About this task: What is needed is a verbatim copy of each record below.

Provided information:
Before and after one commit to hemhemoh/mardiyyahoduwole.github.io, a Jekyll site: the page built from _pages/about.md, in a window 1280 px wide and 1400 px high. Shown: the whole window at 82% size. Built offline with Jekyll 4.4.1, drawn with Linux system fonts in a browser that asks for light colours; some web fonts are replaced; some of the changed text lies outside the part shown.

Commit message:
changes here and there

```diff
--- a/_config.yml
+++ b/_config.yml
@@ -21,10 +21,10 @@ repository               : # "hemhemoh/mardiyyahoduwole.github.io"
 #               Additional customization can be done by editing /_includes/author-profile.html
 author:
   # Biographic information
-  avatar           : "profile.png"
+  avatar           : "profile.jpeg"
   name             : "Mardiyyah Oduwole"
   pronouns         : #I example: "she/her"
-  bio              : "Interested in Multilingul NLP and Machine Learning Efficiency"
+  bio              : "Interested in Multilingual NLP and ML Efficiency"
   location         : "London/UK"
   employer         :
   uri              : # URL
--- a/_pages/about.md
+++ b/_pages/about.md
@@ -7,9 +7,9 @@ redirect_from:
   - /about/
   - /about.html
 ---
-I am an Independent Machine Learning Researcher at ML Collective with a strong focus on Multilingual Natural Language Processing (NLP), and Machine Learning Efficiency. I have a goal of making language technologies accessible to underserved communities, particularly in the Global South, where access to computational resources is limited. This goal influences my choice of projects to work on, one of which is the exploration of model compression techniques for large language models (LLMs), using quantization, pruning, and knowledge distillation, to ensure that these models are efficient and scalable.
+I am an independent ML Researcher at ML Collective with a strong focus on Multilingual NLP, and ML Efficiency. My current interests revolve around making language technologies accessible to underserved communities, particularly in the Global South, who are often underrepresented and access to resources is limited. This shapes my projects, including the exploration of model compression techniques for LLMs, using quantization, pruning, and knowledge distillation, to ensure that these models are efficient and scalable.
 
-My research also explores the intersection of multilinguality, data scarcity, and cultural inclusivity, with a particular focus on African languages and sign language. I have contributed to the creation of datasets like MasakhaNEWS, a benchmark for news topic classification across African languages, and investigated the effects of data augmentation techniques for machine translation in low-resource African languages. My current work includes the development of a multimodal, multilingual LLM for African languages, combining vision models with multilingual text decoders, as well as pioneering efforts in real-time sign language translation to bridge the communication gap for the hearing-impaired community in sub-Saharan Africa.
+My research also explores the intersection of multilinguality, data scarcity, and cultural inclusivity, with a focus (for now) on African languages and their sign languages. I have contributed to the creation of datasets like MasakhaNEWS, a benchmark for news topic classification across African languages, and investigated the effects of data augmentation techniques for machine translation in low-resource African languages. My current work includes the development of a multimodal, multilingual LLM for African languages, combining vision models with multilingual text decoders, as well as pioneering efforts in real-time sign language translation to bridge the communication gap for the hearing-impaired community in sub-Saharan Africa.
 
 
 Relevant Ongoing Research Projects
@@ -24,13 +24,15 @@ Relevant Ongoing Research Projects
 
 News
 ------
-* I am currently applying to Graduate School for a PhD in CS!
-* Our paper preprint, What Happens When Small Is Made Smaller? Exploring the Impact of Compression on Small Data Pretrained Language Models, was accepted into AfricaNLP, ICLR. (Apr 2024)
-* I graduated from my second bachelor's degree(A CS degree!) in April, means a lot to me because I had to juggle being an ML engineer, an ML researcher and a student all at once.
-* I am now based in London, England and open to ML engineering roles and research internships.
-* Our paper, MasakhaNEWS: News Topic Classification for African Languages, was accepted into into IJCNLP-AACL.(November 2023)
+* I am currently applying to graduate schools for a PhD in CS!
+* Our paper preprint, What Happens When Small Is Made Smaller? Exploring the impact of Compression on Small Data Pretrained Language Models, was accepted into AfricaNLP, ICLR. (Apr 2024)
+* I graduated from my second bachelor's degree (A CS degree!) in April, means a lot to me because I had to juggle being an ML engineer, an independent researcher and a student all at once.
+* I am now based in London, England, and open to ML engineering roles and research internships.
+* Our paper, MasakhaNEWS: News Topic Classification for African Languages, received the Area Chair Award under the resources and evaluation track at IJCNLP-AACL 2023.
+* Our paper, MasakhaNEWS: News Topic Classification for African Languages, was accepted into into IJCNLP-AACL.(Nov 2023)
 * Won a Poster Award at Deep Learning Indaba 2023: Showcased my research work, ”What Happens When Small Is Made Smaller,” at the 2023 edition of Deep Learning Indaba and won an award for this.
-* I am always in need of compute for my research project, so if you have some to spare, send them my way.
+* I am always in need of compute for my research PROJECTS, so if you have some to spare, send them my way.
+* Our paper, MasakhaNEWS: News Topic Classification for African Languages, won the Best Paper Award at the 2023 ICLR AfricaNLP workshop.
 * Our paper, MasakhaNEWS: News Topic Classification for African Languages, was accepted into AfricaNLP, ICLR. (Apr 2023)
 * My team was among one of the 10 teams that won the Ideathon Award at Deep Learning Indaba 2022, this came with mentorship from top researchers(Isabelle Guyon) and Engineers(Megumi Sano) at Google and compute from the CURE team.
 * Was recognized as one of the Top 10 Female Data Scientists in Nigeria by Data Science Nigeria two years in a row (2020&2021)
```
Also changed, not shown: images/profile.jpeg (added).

Reply:
Before and after one commit to hemhemoh/mardiyyahoduwole.github.io, a Jekyll site: the page built from _pages/about.md, in a window 1280 px wide and 1400 px high. Shown: the whole window at 82% size. Built offline with Jekyll 4.4.1, drawn with Linux system fonts in a browser that asks for light colours; some web fonts are replaced; some of the changed text lies outside the part shown.

Commit message:
changes here and there

```diff
--- a/_config.yml
+++ b/_config.yml
@@ -21,10 +21,10 @@ repository               : # "hemhemoh/mardiyyahoduwole.github.io"
 #               Additional customization can be done by editing /_includes/author-profile.html
 author:
   # Biographic information
-  avatar           : "profile.png"
+  avatar           : "profile.jpeg"
   name             : "Mardiyyah Oduwole"
   pronouns         : #I example: "she/her"
-  bio              : "Interested in Multilingul NLP and Machine Learning Efficiency"
+  bio              : "Interested in Multilingual NLP and ML Efficiency"
   location         : "London/UK"
   employer         :
   uri              : # URL
--- a/_pages/about.md
+++ b/_pages/about.md
@@ -7,9 +7,9 @@ redirect_from:
   - /about/
   - /about.html
 ---
-I am an Independent Machine Learning Researcher at ML Collective with a strong focus on Multilingual Natural Language Processing (NLP), and Machine Learning Efficiency. I have a goal of making language technologies accessible to underserved communities, particularly in the Global South, where access to computational resources is limited. This goal influences my choice of projects to work on, one of which is the exploration of model compression techniques for large language models (LLMs), using quantization, pruning, and knowledge distillation, to ensure that these models are efficient and scalable.
+I am an independent ML Researcher at ML Collective with a strong focus on Multilingual NLP, and ML Efficiency. My current interests revolve around making language technologies accessible to underserved communities, particularly in the Global South, who are often underrepresented and access to resources is limited. This shapes my projects, including the exploration of model compression techniques for LLMs, using quantization, pruning, and knowledge distillation, to ensure that these models are efficient and scalable.
 
-My research also explores the intersection of multilinguality, data scarcity, and cultural inclusivity, with a particular focus on African languages and sign language. I have contributed to the creation of datasets like MasakhaNEWS, a benchmark for news topic classification across African languages, and investigated the effects of data augmentation techniques for machine translation in low-resource African languages. My current work includes the development of a multimodal, multilingual LLM for African languages, combining vision models with multilingual text decoders, as well as pioneering efforts in real-time sign language translation to bridge the communication gap for the hearing-impaired community in sub-Saharan Africa.
+My research also explores the intersection of multilinguality, data scarcity, and cultural inclusivity, with a focus (for now) on African languages and their sign languages. I have contributed to the creation of datasets like MasakhaNEWS, a benchmark for news topic classification across African languages, and investigated the effects of data augmentation techniques for machine translation in low-resource African languages. My current work includes the development of a multimodal, multilingual LLM for African languages, combining vision models with multilingual text decoders, as well as pioneering efforts in real-time sign language translation to bridge the communication gap for the hearing-impaired community in sub-Saharan Africa.
 
 
 Relevant Ongoing Research Projects
@@ -24,13 +24,15 @@ Relevant Ongoing Research Projects
 
 News
 ------
-* I am currently applying to Graduate School for a PhD in CS!
-* Our paper preprint, What Happens When Small Is Made Smaller? Exploring the Impact of Compression on Small Data Pretrained Language Models, was accepted into AfricaNLP, ICLR. (Apr 2024)
-* I graduated from my second bachelor's degree(A CS degree!) in April, means a lot to me because I had to juggle being an ML engineer, an ML researcher and a student all at once.
-* I am now based in London, England and open to ML engineering roles and research internships.
-* Our paper, MasakhaNEWS: News Topic Classification for African Languages, was accepted into into IJCNLP-AACL.(November 2023)
+* I am currently applying to graduate schools for a PhD in CS!
+* Our paper preprint, What Happens When Small Is Made Smaller? Exploring the impact of Compression on Small Data Pretrained Language Models, was accepted into AfricaNLP, ICLR. (Apr 2024)
+* I graduated from my second bachelor's degree (A CS degree!) in April, means a lot to me because I had to juggle being an ML engineer, an independent researcher and a student all at once.
+* I am now based in London, England, and open to ML engineering roles and research internships.
+* Our paper, MasakhaNEWS: News Topic Classification for African Languages, received the Area Chair Award under the resources and evaluation track at IJCNLP-AACL 2023.
+* Our paper, MasakhaNEWS: News Topic Classification for African Languages, was accepted into into IJCNLP-AACL.(Nov 2023)
 * Won a Poster Award at Deep Learning Indaba 2023: Showcased my research work, ”What Happens When Small Is Made Smaller,” at the 2023 edition of Deep Learning Indaba and won an award for this.
-* I am always in need of compute for my research project, so if you have some to spare, send them my way.
+* I am always in need of compute for my research PROJECTS, so if you have some to spare, send them my way.
+* Our paper, MasakhaNEWS: News Topic Classification for African Languages, won the Best Paper Award at the 2023 ICLR AfricaNLP workshop.
 * Our paper, MasakhaNEWS: News Topic Classification for African Languages, was accepted into AfricaNLP, ICLR. (Apr 2023)
 * My team was among one of the 10 teams that won the Ideathon Award at Deep Learning Indaba 2022, this came with mentorship from top researchers(Isabelle Guyon) and Engineers(Megumi Sano) at Google and compute from the CURE team.
 * Was recognized as one of the Top 10 Female Data Scientists in Nigeria by Data Science Nigeria two years in a row (2020&2021)
```
Also changed, not shown: images/profile.jpeg (added).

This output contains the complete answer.